* **Problem details**:
In the entries below, how many lines contain the word "Table"? State the number and nothing more.

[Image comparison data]
***
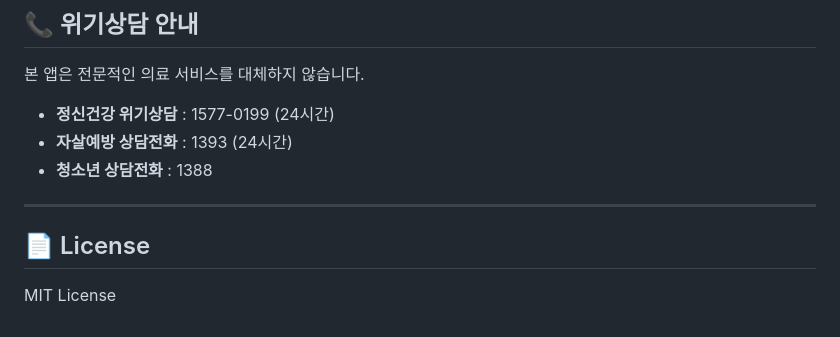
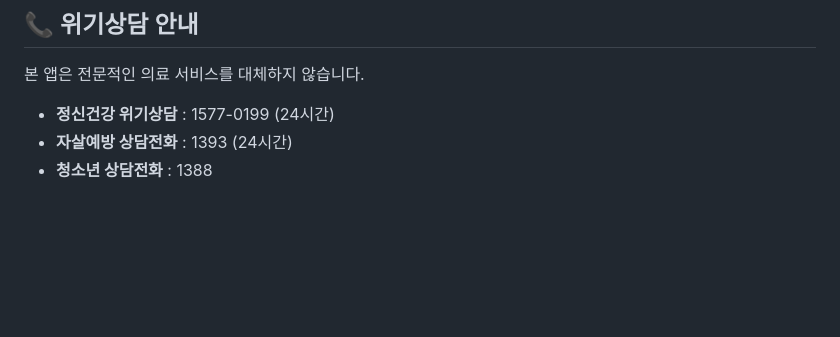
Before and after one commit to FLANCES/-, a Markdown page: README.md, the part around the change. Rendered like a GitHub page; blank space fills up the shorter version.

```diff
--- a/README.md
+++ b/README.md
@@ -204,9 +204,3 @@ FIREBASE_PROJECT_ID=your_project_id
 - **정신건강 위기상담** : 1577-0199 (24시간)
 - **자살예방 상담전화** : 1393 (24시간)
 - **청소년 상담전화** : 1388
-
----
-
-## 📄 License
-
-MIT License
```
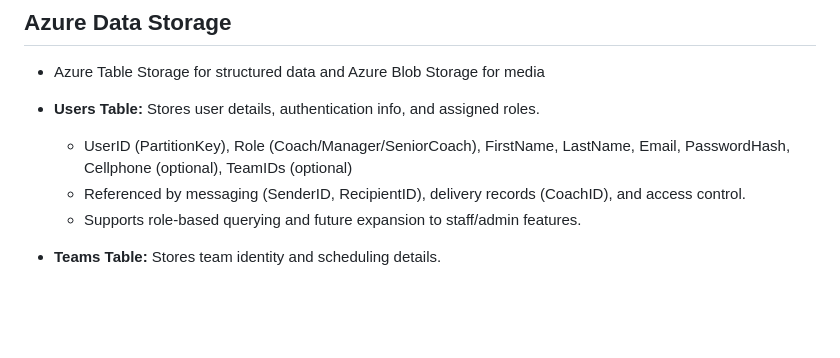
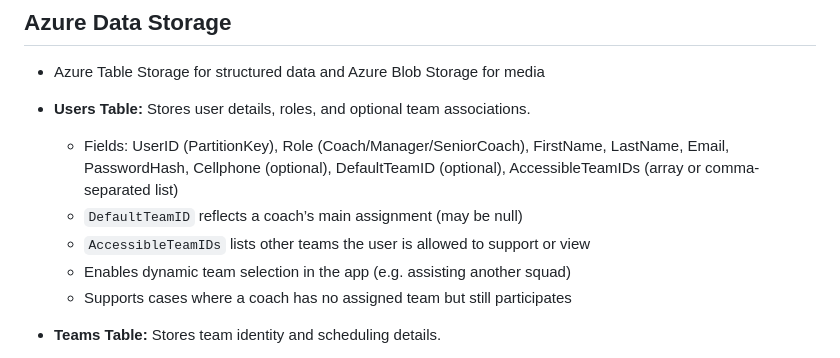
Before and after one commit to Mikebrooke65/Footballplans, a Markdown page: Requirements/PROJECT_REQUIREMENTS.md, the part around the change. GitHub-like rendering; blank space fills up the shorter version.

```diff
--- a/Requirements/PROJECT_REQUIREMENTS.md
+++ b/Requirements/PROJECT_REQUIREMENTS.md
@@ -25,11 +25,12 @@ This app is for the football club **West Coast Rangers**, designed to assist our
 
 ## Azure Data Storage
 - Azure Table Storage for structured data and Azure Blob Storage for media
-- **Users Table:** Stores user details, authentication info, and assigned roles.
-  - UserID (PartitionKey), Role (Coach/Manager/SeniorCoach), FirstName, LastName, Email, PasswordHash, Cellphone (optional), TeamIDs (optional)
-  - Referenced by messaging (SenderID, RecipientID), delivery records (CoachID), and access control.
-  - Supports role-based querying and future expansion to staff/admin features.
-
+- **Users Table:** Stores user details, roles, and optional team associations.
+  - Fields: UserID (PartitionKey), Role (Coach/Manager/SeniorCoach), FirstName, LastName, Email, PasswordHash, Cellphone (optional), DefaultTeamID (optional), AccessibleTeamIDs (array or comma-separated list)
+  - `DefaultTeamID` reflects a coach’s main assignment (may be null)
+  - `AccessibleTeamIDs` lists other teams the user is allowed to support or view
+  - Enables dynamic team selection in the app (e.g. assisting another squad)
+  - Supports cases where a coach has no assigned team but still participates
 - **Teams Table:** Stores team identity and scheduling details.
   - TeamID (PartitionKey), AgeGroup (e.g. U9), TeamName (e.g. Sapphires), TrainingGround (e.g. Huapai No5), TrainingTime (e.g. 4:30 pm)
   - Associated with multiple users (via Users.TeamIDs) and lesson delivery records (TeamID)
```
***
* **Result of this task**:
4